-- INFORMATION PROVIDED follows --

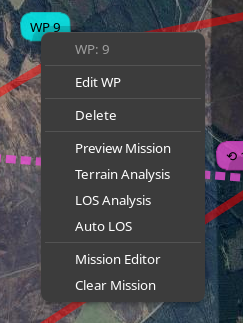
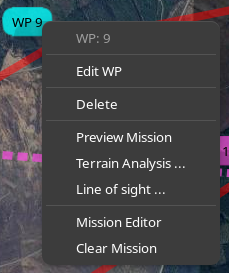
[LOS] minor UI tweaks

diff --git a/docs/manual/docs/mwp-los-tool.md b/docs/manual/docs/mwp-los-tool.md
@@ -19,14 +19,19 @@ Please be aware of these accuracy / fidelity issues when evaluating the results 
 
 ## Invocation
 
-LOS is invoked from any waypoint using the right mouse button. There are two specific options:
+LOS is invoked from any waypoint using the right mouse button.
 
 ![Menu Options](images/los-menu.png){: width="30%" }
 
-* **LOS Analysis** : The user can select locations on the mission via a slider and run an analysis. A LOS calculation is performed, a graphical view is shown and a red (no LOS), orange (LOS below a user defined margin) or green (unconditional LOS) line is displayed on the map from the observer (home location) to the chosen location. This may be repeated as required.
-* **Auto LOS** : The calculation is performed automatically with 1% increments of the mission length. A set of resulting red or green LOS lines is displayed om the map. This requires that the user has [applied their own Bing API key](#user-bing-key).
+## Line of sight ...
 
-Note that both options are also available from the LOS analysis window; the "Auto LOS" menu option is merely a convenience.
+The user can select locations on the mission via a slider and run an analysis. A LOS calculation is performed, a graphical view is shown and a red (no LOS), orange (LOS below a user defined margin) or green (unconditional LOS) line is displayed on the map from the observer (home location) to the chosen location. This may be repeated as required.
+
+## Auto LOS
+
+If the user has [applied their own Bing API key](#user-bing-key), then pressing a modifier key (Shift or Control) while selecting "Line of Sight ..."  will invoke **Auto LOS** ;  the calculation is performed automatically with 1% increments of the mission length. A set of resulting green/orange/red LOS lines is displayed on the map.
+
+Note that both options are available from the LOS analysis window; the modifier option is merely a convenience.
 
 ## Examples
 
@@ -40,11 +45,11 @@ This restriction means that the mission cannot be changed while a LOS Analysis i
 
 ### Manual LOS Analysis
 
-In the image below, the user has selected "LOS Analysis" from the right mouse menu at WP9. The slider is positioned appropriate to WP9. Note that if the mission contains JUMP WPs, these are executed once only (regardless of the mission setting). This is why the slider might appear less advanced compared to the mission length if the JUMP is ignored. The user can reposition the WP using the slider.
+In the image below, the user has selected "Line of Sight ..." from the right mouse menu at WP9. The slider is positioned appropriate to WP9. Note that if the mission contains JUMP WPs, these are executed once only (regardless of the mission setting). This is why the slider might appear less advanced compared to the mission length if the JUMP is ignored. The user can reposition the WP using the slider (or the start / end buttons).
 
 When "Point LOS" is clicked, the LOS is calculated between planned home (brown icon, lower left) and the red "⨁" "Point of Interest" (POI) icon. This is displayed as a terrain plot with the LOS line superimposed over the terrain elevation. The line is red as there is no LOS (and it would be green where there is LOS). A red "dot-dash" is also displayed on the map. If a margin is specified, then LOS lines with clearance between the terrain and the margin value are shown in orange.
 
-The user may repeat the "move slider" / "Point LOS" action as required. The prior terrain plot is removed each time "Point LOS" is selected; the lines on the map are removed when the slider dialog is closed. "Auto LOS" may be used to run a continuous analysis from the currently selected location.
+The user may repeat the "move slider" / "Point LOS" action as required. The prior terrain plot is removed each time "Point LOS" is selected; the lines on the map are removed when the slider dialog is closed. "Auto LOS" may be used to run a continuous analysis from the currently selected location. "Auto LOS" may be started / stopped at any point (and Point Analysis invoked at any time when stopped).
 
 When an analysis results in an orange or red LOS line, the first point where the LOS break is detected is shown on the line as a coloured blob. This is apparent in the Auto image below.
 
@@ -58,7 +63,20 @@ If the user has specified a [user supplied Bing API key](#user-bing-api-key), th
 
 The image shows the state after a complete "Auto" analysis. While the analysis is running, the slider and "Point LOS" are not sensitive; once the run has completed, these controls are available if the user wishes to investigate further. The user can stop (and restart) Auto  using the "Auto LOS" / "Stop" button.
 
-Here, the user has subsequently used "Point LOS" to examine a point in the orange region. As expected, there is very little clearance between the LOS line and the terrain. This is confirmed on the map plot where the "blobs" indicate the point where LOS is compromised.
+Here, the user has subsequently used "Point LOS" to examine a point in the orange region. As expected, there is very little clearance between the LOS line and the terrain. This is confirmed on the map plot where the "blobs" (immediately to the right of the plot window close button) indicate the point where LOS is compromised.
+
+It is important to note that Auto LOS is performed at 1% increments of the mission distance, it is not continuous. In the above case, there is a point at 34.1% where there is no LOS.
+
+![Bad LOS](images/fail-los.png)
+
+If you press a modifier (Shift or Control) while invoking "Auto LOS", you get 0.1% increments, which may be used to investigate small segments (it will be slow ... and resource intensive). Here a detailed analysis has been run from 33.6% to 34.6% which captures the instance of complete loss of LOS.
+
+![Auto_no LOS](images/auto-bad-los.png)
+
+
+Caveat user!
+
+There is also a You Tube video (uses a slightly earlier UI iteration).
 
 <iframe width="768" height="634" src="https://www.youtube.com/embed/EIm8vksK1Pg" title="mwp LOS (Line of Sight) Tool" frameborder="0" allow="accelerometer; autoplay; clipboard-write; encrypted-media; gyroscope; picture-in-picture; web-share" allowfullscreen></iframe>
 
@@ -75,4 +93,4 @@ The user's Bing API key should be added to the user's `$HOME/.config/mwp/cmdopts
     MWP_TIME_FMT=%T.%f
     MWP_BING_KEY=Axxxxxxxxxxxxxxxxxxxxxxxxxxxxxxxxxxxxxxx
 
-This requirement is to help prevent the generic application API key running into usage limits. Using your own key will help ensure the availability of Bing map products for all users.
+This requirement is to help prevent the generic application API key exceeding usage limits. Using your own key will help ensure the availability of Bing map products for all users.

-- INFORMATION PROVIDED concluded --

[WHAT IS BEING ASKED]: Would you return all of the data above word for word, omitting every picture?

[RESULT FOR THIS EXERCISE]:
[LOS] minor UI tweaks

diff --git a/docs/manual/docs/mwp-los-tool.md b/docs/manual/docs/mwp-los-tool.md
@@ -19,14 +19,19 @@ Please be aware of these accuracy / fidelity issues when evaluating the results 
 
 ## Invocation
 
-LOS is invoked from any waypoint using the right mouse button. There are two specific options:
+LOS is invoked from any waypoint using the right mouse button.
 
 ![Menu Options](images/los-menu.png){: width="30%" }
 
-* **LOS Analysis** : The user can select locations on the mission via a slider and run an analysis. A LOS calculation is performed, a graphical view is shown and a red (no LOS), orange (LOS below a user defined margin) or green (unconditional LOS) line is displayed on the map from the observer (home location) to the chosen location. This may be repeated as required.
-* **Auto LOS** : The calculation is performed automatically with 1% increments of the mission length. A set of resulting red or green LOS lines is displayed om the map. This requires that the user has [applied their own Bing API key](#user-bing-key).
+## Line of sight ...
 
-Note that both options are also available from the LOS analysis window; the "Auto LOS" menu option is merely a convenience.
+The user can select locations on the mission via a slider and run an analysis. A LOS calculation is performed, a graphical view is shown and a red (no LOS), orange (LOS below a user defined margin) or green (unconditional LOS) line is displayed on the map from the observer (home location) to the chosen location. This may be repeated as required.
+
+## Auto LOS
+
+If the user has [applied their own Bing API key](#user-bing-key), then pressing a modifier key (Shift or Control) while selecting "Line of Sight ..."  will invoke **Auto LOS** ;  the calculation is performed automatically with 1% increments of the mission length. A set of resulting green/orange/red LOS lines is displayed on the map.
+
+Note that both options are available from the LOS analysis window; the modifier option is merely a convenience.
 
 ## Examples
 
@@ -40,11 +45,11 @@ This restriction means that the mission cannot be changed while a LOS Analysis i
 
 ### Manual LOS Analysis
 
-In the image below, the user has selected "LOS Analysis" from the right mouse menu at WP9. The slider is positioned appropriate to WP9. Note that if the mission contains JUMP WPs, these are executed once only (regardless of the mission setting). This is why the slider might appear less advanced compared to the mission length if the JUMP is ignored. The user can reposition the WP using the slider.
+In the image below, the user has selected "Line of Sight ..." from the right mouse menu at WP9. The slider is positioned appropriate to WP9. Note that if the mission contains JUMP WPs, these are executed once only (regardless of the mission setting). This is why the slider might appear less advanced compared to the mission length if the JUMP is ignored. The user can reposition the WP using the slider (or the start / end buttons).
 
 When "Point LOS" is clicked, the LOS is calculated between planned home (brown icon, lower left) and the red "⨁" "Point of Interest" (POI) icon. This is displayed as a terrain plot with the LOS line superimposed over the terrain elevation. The line is red as there is no LOS (and it would be green where there is LOS). A red "dot-dash" is also displayed on the map. If a margin is specified, then LOS lines with clearance between the terrain and the margin value are shown in orange.
 
-The user may repeat the "move slider" / "Point LOS" action as required. The prior terrain plot is removed each time "Point LOS" is selected; the lines on the map are removed when the slider dialog is closed. "Auto LOS" may be used to run a continuous analysis from the currently selected location.
+The user may repeat the "move slider" / "Point LOS" action as required. The prior terrain plot is removed each time "Point LOS" is selected; the lines on the map are removed when the slider dialog is closed. "Auto LOS" may be used to run a continuous analysis from the currently selected location. "Auto LOS" may be started / stopped at any point (and Point Analysis invoked at any time when stopped).
 
 When an analysis results in an orange or red LOS line, the first point where the LOS break is detected is shown on the line as a coloured blob. This is apparent in the Auto image below.
 
@@ -58,7 +63,20 @@ If the user has specified a [user supplied Bing API key](#user-bing-api-key), th
 
 The image shows the state after a complete "Auto" analysis. While the analysis is running, the slider and "Point LOS" are not sensitive; once the run has completed, these controls are available if the user wishes to investigate further. The user can stop (and restart) Auto  using the "Auto LOS" / "Stop" button.
 
-Here, the user has subsequently used "Point LOS" to examine a point in the orange region. As expected, there is very little clearance between the LOS line and the terrain. This is confirmed on the map plot where the "blobs" indicate the point where LOS is compromised.
+Here, the user has subsequently used "Point LOS" to examine a point in the orange region. As expected, there is very little clearance between the LOS line and the terrain. This is confirmed on the map plot where the "blobs" (immediately to the right of the plot window close button) indicate the point where LOS is compromised.
+
+It is important to note that Auto LOS is performed at 1% increments of the mission distance, it is not continuous. In the above case, there is a point at 34.1% where there is no LOS.
+
+![Bad LOS](images/fail-los.png)
+
+If you press a modifier (Shift or Control) while invoking "Auto LOS", you get 0.1% increments, which may be used to investigate small segments (it will be slow ... and resource intensive). Here a detailed analysis has been run from 33.6% to 34.6% which captures the instance of complete loss of LOS.
+
+![Auto_no LOS](images/auto-bad-los.png)
+
+
+Caveat user!
+
+There is also a You Tube video (uses a slightly earlier UI iteration).
 
 <iframe width="768" height="634" src="https://www.youtube.com/embed/EIm8vksK1Pg" title="mwp LOS (Line of Sight) Tool" frameborder="0" allow="accelerometer; autoplay; clipboard-write; encrypted-media; gyroscope; picture-in-picture; web-share" allowfullscreen></iframe>
 
@@ -75,4 +93,4 @@ The user's Bing API key should be added to the user's `$HOME/.config/mwp/cmdopts
     MWP_TIME_FMT=%T.%f
     MWP_BING_KEY=Axxxxxxxxxxxxxxxxxxxxxxxxxxxxxxxxxxxxxxx
 
-This requirement is to help prevent the generic application API key running into usage limits. Using your own key will help ensure the availability of Bing map products for all users.
+This requirement is to help prevent the generic application API key exceeding usage limits. Using your own key will help ensure the availability of Bing map products for all users.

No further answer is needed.